    The story of Prahlad!
    It was one of the most exciting one during my childhood.

  • HHH

    its not butter its makhan

    • Ambaa

      makhan is translated as butter pretty much universally

      • Sarah Logan

        its white butter not simply butter..

  • HHH

    try makhan someday & u will understand the difference

  • Namaste. I am trying to find out which translation of the Ramayana would be the best. (if you know it, list it in your comments) I have the Valmiki Ramayana version, edited by Editor Dutt, and just found the Sri Ramacaritamanasa from Gita Press. My feel is that the Valmiki version as edited and translated is heavily British-influenced because of how it’s worded. The second version from Gita Press has both Hindi and English, whereas the Valmiki version has only English, and the scans of the original pages are not done very well, resulting in the clipping of either side of the text, so you have to guess at the word endings and beginnings on the right and left sides, respectively. The Gita Press version is of digital origin now (not scanned in but entered and typeset on the computer). The thing about the Gita Press version is that I don’t know Hindi enough to be able to pronounce the words accurately, since you have to account for the schwa syncope rule less than 90% of the time.
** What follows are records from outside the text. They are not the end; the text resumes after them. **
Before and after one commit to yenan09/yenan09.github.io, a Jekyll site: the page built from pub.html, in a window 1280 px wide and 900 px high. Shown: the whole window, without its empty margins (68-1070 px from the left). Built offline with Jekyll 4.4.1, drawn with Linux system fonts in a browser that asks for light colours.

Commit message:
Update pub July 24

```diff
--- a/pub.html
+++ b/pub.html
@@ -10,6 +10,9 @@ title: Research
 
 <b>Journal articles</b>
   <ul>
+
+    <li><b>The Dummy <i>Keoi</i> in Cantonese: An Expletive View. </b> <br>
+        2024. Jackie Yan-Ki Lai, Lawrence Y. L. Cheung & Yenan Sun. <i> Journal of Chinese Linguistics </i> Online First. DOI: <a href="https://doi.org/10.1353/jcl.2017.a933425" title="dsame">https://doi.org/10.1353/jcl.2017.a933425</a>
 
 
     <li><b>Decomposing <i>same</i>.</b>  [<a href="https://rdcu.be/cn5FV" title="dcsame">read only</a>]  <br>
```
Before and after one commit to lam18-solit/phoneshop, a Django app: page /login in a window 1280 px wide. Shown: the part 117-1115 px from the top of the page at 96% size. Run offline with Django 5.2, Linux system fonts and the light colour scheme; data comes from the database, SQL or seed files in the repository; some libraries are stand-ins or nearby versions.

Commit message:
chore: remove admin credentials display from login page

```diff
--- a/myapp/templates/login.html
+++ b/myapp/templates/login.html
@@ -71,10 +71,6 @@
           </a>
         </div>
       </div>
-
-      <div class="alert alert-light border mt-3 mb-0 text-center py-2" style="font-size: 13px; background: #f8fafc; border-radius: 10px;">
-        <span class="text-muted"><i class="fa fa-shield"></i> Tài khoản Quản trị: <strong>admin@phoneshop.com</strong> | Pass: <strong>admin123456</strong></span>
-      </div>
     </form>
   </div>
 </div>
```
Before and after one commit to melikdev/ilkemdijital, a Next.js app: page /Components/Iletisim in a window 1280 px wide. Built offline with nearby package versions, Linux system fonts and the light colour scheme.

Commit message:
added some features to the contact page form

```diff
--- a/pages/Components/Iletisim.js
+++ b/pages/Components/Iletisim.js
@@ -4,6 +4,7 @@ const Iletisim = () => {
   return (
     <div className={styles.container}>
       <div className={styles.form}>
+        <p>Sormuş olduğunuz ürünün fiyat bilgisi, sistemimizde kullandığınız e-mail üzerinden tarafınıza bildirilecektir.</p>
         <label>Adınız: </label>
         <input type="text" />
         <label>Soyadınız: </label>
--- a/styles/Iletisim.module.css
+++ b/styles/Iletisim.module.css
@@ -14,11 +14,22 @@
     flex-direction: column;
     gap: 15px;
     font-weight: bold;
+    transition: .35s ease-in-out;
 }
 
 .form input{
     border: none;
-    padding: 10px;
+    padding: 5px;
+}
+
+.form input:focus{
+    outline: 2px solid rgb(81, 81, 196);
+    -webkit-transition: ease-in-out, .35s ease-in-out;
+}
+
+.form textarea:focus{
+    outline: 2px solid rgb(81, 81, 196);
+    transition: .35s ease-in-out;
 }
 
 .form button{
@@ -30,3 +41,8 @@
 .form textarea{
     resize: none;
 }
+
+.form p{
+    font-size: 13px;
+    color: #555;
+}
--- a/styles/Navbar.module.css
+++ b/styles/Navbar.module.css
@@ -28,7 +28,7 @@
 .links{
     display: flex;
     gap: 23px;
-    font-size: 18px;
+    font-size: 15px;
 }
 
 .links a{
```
If you want to brush up on your ability to read Hindi or Nagari script for that matter while enjoying the story, this would be the one to go with. Your advice is much appreciated.

  • Sarah Logan

    you write about Hanuman that he is a servant of Lord Rama but its not true He is a great devotee of Lord Rama and their is a huge difference between Devotee and servant. i hope you correct this soon…